Author: The Simple Bit
We all get the mind is a complex, beautiful thing. But how many of us can spot when we’re not using it properly?
The simple bits:
- Our minds are good at giving us signals when they’re not being used properly
- Many of us aren’t great at listening to our minds
- There are simple signs to spot when we’re not at our best
- There are simple steps to take when we notice something is up
Despite trying to kill them with too much TV as kids, our minds are complex things. But too often we distract ourselves with blinking screens and binge-worthy quality drama that we don’t listen to them. But if we tune into them and really listen, we’ll find that they give us all kinds of subtle hints when things aren’t quite right. And that means that many of us struggle to identify when we’re not getting the most out of them.
Dr Jo Mitchell, Clinical Psychologist at psychology community The Mind Room, reckons our mind is “this amazing machine, kind of like a Ferrari, but we drive it around like it’s a bombed-out old ute.”
How to spot it
There are some tell-tale signs that you need to give your mind a service, and luckily they’re pretty easy to spot. Sort of like an oil stain on a driveway. (We’re really pushing this metaphor).
- You’re stressed AF
Stress can often sneak up on us. It may present itself in a snappy remark to a loved one or your mind constantly running through the never-ending list of things to do (without, you know, DOING any of it).
It not only makes life seem more difficult, but it’s also a sign that you may not be getting the most out of your mind.
- You can’t get no satisfaction
Not feeling satisfied with where you’re at with your life can be another good indication that you’re not using your mind to its full potential.
For some of us, this may be obvious, like feeling dissatisfied with your role at work. For others, it can be subtler, or a feeling of “quiet dissatisfaction” says Dr Jo.
- You’ve got issues with important life stuff
This may be seen in your relationships, work, parenting or more generally your performance in life.

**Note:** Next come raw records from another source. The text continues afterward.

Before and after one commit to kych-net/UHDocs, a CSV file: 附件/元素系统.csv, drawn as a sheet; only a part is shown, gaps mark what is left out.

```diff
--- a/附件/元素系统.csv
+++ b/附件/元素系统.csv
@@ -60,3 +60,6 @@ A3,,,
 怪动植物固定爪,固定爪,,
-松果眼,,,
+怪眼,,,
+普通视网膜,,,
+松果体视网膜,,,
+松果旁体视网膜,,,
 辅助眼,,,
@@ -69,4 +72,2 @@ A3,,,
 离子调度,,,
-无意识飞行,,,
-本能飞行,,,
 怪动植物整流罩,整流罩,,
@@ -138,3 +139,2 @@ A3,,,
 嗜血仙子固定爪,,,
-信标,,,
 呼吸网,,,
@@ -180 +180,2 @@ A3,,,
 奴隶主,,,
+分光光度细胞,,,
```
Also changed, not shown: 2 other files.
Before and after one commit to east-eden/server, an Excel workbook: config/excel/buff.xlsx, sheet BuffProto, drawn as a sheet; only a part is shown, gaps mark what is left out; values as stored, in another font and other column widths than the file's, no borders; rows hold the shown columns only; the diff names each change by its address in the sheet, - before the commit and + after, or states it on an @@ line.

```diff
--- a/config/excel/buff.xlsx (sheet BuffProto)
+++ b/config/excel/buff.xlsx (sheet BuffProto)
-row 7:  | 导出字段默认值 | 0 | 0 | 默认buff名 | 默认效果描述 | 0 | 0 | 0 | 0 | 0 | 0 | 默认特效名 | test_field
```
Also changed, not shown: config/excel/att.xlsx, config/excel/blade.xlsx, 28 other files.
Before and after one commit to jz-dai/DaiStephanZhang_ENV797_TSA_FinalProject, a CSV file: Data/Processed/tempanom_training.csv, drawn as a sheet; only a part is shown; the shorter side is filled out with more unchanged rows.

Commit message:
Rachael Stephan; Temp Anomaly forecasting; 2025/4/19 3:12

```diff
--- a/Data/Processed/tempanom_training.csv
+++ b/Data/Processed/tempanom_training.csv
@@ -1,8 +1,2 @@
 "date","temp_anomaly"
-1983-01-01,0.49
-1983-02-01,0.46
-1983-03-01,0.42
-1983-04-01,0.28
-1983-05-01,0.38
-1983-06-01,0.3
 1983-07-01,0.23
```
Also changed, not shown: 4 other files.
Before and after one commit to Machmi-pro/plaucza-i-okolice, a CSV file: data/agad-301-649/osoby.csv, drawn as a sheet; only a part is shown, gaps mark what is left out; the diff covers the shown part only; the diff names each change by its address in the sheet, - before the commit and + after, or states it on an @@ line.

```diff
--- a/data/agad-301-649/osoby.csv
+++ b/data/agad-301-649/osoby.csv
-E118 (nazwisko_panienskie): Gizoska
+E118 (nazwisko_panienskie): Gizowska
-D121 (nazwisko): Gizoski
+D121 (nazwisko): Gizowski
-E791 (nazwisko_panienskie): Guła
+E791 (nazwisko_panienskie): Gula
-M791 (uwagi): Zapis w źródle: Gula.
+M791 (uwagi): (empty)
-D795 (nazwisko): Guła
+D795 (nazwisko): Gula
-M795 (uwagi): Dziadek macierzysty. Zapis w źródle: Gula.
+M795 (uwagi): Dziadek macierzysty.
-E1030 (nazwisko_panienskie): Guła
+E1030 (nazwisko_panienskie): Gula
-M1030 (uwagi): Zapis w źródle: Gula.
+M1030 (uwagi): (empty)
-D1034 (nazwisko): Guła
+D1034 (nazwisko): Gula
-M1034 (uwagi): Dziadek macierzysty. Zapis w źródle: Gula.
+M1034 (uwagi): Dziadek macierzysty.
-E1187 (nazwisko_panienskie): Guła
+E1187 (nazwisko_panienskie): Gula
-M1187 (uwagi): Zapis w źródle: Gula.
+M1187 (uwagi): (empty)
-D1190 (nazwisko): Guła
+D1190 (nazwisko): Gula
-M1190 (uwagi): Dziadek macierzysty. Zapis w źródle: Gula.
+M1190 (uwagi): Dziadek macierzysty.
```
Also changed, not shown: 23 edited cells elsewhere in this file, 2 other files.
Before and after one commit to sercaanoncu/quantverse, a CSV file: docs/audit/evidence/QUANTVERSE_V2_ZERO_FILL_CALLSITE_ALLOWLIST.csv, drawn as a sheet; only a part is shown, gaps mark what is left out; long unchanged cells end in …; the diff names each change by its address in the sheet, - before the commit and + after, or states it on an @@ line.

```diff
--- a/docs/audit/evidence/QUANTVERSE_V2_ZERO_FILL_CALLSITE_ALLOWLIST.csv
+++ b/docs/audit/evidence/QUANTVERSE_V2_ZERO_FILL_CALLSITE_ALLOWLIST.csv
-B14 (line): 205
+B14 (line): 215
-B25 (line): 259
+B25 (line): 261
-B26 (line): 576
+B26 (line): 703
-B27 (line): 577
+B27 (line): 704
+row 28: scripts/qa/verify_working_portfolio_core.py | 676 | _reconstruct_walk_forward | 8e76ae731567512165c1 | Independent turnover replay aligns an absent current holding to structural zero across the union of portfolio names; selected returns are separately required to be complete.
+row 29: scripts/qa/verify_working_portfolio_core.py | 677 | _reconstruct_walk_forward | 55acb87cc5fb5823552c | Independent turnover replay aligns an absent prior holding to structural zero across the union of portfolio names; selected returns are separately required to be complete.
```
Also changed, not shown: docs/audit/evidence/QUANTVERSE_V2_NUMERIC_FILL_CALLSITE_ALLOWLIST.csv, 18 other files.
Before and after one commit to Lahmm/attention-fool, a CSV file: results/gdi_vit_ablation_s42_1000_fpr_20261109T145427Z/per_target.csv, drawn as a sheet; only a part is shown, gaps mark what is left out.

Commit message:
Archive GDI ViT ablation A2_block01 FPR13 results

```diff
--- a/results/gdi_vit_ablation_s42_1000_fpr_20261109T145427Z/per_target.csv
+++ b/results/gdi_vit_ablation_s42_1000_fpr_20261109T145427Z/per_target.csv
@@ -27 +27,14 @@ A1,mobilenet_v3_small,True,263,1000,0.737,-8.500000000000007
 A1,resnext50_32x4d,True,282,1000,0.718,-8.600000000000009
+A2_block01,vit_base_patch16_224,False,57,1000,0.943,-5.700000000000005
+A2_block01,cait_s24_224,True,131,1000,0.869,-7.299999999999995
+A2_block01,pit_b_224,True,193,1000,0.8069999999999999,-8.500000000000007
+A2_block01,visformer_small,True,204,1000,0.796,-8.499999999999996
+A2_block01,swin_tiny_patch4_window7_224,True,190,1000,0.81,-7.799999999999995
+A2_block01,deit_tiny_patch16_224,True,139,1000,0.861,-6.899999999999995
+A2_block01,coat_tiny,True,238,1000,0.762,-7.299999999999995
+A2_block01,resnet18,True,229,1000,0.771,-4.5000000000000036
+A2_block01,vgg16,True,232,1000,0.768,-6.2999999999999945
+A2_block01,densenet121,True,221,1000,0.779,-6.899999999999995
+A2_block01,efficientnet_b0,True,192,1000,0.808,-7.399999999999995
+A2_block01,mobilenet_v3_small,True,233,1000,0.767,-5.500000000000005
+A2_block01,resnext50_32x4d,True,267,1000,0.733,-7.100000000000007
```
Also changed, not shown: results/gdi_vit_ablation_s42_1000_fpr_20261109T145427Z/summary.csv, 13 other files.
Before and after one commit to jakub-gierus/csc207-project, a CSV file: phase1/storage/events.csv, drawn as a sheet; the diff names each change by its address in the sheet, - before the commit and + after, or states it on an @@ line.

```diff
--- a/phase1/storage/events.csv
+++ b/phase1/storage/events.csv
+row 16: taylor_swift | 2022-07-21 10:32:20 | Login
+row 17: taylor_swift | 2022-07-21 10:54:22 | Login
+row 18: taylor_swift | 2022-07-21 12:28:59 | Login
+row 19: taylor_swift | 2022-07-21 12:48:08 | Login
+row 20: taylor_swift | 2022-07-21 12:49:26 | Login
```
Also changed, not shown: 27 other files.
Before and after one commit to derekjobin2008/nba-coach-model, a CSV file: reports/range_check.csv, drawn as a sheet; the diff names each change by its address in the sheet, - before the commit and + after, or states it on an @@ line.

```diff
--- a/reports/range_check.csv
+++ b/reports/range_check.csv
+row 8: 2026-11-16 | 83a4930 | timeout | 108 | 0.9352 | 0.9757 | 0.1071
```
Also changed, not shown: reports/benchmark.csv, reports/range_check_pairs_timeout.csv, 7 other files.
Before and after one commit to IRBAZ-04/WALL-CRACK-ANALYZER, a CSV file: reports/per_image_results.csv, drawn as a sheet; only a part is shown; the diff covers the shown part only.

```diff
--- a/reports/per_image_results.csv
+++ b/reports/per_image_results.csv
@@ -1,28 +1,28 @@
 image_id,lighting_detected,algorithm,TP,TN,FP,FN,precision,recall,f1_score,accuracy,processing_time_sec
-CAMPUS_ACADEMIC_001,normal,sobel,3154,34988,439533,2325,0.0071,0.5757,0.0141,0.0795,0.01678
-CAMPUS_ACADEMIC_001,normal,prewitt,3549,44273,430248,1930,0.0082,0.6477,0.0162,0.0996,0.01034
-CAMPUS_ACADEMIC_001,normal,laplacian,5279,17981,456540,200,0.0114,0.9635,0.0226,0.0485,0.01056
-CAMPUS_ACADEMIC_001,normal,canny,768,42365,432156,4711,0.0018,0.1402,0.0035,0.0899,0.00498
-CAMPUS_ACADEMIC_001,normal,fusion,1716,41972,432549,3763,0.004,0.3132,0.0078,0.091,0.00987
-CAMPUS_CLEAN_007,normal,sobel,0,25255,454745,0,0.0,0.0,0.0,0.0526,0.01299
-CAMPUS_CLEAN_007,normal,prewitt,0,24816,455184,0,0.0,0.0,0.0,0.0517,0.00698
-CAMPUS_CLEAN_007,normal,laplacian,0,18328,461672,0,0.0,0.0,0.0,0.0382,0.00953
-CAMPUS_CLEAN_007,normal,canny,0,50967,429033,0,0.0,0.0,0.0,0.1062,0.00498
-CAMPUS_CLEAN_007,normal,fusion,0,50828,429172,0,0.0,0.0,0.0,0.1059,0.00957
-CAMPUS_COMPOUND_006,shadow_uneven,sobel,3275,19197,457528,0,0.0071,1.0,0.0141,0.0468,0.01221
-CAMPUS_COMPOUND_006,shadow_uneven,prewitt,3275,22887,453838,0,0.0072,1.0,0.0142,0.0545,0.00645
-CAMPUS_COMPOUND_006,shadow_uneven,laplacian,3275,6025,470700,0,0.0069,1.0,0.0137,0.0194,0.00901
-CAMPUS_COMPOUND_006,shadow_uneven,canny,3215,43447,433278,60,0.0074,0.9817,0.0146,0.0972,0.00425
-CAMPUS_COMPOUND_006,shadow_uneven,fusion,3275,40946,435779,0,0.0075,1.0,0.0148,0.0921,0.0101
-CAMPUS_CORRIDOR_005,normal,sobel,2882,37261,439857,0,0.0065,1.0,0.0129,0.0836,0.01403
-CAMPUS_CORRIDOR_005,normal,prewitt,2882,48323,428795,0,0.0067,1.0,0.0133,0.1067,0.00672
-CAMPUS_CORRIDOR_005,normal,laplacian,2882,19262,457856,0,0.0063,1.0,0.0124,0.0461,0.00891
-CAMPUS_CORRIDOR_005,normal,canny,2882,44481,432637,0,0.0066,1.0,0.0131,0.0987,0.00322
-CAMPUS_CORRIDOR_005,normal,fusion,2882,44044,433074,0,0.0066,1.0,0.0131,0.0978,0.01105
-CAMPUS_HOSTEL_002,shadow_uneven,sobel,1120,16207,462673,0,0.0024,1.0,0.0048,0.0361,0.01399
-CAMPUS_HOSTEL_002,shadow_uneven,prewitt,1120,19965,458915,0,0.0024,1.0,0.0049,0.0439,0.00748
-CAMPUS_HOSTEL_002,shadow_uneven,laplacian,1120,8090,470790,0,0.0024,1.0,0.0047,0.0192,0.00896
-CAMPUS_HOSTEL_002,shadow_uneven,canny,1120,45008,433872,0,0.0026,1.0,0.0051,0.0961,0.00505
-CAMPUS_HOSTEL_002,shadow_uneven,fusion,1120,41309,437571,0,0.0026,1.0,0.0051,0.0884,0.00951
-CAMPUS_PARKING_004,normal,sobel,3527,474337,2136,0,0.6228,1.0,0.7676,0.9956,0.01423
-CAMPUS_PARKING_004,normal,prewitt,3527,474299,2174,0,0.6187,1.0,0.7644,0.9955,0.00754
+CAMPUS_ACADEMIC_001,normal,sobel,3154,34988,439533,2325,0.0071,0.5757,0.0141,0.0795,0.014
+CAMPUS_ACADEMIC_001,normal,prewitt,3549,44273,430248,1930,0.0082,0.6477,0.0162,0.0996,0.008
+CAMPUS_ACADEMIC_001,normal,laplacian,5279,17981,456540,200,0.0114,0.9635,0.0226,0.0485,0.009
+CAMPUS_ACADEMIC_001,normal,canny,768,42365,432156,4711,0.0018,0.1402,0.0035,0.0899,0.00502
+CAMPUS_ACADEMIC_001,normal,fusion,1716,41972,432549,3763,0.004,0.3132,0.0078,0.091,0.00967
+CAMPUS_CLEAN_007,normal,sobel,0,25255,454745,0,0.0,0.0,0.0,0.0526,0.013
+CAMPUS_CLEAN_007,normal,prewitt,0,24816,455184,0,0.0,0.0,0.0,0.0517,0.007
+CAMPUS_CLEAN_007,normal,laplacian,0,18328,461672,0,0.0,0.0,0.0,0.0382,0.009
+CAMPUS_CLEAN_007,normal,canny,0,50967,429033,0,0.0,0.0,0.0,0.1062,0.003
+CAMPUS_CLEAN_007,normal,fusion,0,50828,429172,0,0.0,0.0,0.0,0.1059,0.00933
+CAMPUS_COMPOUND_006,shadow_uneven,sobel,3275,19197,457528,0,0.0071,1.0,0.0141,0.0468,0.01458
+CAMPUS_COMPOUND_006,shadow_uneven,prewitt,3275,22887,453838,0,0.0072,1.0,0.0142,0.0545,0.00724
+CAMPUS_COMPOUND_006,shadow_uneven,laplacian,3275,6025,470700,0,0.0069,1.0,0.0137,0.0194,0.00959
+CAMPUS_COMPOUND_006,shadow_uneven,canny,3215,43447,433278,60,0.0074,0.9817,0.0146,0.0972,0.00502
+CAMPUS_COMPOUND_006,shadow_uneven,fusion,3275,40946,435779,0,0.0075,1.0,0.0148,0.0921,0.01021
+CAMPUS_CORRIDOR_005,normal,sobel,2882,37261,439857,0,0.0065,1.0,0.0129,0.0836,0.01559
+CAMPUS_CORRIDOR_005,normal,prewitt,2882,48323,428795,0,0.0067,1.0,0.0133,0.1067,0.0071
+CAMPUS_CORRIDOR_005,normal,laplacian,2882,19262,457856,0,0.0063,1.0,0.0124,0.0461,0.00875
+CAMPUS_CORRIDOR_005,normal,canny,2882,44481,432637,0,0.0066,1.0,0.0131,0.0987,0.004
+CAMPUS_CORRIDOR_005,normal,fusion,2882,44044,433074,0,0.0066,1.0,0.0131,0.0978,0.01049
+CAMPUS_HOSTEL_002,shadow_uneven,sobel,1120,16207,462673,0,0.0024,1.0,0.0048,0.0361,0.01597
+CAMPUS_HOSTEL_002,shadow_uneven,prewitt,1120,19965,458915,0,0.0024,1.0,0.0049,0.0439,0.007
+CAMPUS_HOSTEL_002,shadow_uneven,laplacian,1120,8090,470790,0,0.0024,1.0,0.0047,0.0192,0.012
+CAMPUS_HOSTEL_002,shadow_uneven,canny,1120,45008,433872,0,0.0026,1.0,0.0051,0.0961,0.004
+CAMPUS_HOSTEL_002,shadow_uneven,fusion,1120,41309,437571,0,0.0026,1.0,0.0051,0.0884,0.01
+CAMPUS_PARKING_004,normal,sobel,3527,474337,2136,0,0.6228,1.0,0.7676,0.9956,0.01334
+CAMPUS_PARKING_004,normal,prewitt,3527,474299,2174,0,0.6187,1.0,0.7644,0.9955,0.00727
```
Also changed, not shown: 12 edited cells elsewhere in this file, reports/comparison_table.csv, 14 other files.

Wherever it pops up though, having unexpected (or even expected) issues in your day-to-day life can be incredibly distressing, and may be the result of a cluttered mind.
What to do about it
So once you’ve identified the signs, what comes next?
In keeping with the Ferrari metaphor (we’re onto a good thing, ok?), Dr Jo’s advice for getting the most out of our mind is simple: “It’s about learning how to drive it properly.” So, let’s have a little driving lesson with Dr Jo, shall we?
- Take notice
According to Dr Jo, “most of us go through on autopilot and don’t recognise what our mind and body are actually telling us.”
As a result, the simplest thing you can do is to take notice of how you’re reacting to what’s happening in your life, and the thoughts that may be running through your head. Learn to recognise your habits of mind.
- Be your own scientist
This isn’t about donning a white coat and goggles. More being what Dr Jo describes as “curious about your experience.” This means taking an interest in the thoughts you’re having without attaching positive or negative emotion to them. Notice how they are just thoughts, or suggestions rather than instructions for how to live your life. You decide which ones to listen to.
- Think about how you want to live your life
Finally, identifying where you want to be in your life can be crucial to achieving a super mind. This involves identifying your values and working towards living a life that supports them.
Importantly, intentionally making time to take care of your mind is key to getting the most out of it. Instead of getting swept up in the mental chatter, learn how to manage your mind so you can lead a purposeful and connected life. That might be something little like a digital detox, or huge like a tree change. Your mind might just thank you.
Sections of this article were first published by psychology community The Mind Room. Find out more about them here.
If you or someone you know needs urgent psychological support please call Lifeline on 13 11 14 or see your GP or psychologist.